Today I am watching the surf break along the beach in Santa Barbara, CA. It’s calm and serene. The white sand is smooth and glistening as the water does its little dance on top of it. Two weeks ago the sand I experienced was quite different. Two weeks ago I was trying to pedal my bike through sand that was ankle deep and sometimes deeper. Two weeks ago I was racing as part of the US National Team at the Cyclocross World Championships in Koksijde, Belgium.
There is no other course in the world quite like the one in Koksijde. Week in and week out I race in mud, dust, snow, ice, and sand but only once have I ever raced in sand that wants to consume me.
I had watched enough video coverage and talked to enough people who’d been on the course before to know that this course was ‘special’. It takes a certain kind of skill to be able to pedal your bike through the sand – you have to float across it. You have to let your bike go where it wants to go and trust that it will take you where you want to go. And at the exact moment when you start to lose speed, you have to dismount, run while pushing or shouldering your bike, remount and get back up to speed all in one fluid motion. If you try to take one pedal stroke too many, your bike abruptly stops and you lose precious time as you clumsily dismount and start running. Your timing has to be precise. Once you’re out of the sand, you ride to the next dune and do it all over again and again and again.

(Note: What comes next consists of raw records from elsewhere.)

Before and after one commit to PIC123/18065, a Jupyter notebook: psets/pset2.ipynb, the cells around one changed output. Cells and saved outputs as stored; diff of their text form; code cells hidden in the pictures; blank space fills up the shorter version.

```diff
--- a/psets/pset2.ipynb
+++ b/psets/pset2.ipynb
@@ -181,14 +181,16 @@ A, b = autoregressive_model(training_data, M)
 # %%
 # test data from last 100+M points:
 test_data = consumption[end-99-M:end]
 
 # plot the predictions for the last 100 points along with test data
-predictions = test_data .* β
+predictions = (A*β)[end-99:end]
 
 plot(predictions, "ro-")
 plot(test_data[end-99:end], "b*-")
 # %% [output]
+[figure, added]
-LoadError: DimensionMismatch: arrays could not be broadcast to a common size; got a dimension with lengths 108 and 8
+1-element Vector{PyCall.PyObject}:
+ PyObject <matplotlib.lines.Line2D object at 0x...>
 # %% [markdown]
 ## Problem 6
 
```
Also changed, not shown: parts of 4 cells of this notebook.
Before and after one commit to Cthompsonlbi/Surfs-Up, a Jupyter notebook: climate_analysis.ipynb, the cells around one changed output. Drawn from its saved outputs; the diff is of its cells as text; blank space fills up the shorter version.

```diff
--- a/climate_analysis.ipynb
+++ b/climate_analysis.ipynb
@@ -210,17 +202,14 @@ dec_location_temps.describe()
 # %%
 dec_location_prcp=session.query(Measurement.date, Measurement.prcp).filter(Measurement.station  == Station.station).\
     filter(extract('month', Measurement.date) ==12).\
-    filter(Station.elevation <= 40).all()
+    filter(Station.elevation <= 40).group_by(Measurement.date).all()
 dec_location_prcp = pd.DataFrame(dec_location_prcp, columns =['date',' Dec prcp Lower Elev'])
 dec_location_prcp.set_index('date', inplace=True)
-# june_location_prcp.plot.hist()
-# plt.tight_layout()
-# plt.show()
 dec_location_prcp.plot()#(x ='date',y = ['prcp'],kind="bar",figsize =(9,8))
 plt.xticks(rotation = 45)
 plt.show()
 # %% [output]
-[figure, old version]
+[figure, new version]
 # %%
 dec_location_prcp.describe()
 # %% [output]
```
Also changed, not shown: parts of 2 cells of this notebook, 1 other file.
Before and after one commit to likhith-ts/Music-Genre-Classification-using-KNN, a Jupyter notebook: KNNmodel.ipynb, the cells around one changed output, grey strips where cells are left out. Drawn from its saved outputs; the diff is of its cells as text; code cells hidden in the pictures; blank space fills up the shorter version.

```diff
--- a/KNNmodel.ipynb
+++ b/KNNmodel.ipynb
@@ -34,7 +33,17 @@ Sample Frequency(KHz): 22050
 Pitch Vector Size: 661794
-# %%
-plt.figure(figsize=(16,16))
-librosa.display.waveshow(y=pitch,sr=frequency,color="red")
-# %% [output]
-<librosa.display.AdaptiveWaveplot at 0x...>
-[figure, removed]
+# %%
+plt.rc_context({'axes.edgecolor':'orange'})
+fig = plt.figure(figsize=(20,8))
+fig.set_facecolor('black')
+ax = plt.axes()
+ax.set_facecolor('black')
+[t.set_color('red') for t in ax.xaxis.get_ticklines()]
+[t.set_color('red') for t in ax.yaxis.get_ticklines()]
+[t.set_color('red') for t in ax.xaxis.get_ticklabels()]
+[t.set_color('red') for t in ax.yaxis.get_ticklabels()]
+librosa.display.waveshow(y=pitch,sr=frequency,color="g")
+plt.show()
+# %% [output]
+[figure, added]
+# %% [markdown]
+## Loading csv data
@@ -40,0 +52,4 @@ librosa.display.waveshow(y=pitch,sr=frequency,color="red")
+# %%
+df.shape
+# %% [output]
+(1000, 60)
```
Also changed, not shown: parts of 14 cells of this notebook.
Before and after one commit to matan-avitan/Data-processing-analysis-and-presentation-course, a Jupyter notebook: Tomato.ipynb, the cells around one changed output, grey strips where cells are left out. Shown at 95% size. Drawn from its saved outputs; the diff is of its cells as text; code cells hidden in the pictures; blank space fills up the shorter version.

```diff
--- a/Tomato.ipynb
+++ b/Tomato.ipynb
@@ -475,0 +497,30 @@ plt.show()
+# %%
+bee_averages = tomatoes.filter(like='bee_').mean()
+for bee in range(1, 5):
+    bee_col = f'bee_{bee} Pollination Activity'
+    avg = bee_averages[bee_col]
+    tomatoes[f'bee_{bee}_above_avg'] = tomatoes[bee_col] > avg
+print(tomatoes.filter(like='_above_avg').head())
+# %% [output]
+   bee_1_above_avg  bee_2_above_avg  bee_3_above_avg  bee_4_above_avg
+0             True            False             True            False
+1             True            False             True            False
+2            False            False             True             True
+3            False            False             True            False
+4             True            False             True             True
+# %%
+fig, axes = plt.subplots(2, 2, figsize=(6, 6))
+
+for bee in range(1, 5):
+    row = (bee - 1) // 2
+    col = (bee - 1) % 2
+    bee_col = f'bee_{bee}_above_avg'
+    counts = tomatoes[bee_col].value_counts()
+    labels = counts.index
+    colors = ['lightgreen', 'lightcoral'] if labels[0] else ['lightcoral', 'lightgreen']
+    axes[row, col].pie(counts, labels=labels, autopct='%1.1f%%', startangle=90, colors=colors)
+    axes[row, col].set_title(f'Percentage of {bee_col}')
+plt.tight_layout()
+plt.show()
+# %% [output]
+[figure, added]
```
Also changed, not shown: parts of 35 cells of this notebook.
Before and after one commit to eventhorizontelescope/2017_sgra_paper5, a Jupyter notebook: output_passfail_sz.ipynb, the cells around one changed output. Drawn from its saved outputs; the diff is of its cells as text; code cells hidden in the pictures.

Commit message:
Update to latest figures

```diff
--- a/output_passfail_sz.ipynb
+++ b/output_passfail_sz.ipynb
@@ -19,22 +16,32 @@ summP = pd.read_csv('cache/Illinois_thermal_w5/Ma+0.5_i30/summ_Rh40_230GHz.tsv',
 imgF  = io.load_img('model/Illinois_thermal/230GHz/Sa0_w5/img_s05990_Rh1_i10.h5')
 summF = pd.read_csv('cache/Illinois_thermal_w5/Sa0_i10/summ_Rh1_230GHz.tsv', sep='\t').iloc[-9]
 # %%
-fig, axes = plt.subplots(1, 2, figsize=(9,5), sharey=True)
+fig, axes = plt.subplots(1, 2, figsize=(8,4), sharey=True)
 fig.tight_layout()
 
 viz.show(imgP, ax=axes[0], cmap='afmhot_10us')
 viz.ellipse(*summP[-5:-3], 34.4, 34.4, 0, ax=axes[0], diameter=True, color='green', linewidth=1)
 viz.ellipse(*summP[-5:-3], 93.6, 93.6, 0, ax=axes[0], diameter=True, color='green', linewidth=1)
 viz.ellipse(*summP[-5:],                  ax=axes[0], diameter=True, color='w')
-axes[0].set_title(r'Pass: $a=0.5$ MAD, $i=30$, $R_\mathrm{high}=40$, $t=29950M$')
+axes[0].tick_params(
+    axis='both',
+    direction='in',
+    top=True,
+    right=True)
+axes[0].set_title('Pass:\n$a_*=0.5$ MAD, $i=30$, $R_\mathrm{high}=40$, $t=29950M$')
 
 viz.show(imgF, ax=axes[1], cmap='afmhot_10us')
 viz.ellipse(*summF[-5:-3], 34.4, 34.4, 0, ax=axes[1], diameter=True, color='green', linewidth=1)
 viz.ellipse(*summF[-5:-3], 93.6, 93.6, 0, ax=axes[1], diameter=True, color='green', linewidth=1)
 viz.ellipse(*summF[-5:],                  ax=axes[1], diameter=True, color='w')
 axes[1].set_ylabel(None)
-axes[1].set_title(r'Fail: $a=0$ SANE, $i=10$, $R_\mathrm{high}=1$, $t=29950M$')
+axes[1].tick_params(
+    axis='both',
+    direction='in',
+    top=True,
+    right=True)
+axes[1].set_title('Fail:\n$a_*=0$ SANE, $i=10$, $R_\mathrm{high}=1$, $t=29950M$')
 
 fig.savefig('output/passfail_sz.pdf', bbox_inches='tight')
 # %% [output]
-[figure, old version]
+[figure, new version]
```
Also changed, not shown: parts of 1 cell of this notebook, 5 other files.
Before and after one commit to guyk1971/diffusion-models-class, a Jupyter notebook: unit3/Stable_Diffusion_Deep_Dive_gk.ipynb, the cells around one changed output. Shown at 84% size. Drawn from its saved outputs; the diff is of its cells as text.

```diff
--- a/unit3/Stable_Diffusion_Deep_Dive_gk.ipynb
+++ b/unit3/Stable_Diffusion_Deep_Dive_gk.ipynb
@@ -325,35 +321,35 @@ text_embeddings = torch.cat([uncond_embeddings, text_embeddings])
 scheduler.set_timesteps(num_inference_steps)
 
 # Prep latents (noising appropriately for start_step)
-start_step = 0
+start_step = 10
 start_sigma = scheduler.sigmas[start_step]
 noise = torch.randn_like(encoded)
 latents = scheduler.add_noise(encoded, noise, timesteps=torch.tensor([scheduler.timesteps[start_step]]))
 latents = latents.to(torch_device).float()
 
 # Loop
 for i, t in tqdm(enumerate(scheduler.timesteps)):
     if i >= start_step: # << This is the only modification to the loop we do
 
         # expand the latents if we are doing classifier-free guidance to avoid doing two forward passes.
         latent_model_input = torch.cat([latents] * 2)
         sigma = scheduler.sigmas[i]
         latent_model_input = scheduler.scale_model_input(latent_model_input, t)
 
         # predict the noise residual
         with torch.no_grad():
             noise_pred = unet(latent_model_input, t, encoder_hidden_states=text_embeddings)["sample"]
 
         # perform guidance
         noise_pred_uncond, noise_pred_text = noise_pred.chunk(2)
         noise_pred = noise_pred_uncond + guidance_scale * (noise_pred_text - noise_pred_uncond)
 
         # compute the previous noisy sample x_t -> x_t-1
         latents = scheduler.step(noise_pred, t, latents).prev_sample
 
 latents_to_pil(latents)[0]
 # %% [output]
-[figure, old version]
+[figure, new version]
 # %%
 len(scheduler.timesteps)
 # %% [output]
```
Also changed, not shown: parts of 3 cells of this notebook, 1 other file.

When you think you’ve finally got the right line dialed, the person in front of you puts a foot down and you lose your momentum, dismount and start running…and so on for each person behind you. The game isn’t always orchestrated by you but by the people around you. Keeping your head up is key to knowing what lies ahead.
Sometimes the course goes up, sometimes it goes down. Riding down a steep, deep section of sand requires no less confidence and skill than it does on the flat sections. If your wheel digs just a little too deep or turns the slightest bit, you end up eating a face full of sand after you embarrassingly flip right over your handlebars. The crowd loves it (all 60,000 of them!), of course, but all the bits and pieces of your bike that are now packed with sand are less functional and your confidence wanes. Next time you get to that section, you might opt to run right away instead of repeating said humiliating acrobatics.
The Belgians make riding in the sand look effortless. They ride with precision and confidence. They are ‘sand specialists’. It’s no surprise they went 1-7 in the men’s elite race. I, on the other hand, did less riding and more running because I don’t have the precision and confidence yet to ride my bike in deep sand.
Some of the courses here in the US incorporate sand pits, but they are typically no longer than a sand volleyball court. Riders hit the sand once a lap. The sand pit is one small section of the course, not the majority. Needless to say, I have little experience riding in sand like Koksijde. On race day I checked my expectations at the door and told myself that no matter what, as long as I raced with everything I had, I wouldn’t be too hard on myself if my result was less than stellar. On the other hand, I’d be ecstatic if my result was unexpectedly stellar.
I finished 20th, not stellar but not disappointingly awful. When I crossed the line, all I could say was that was the hardest race I have ever done and I gave it my all.
Check out race footage for a real sideline view of the Worlds.
Originally written for Light and Motion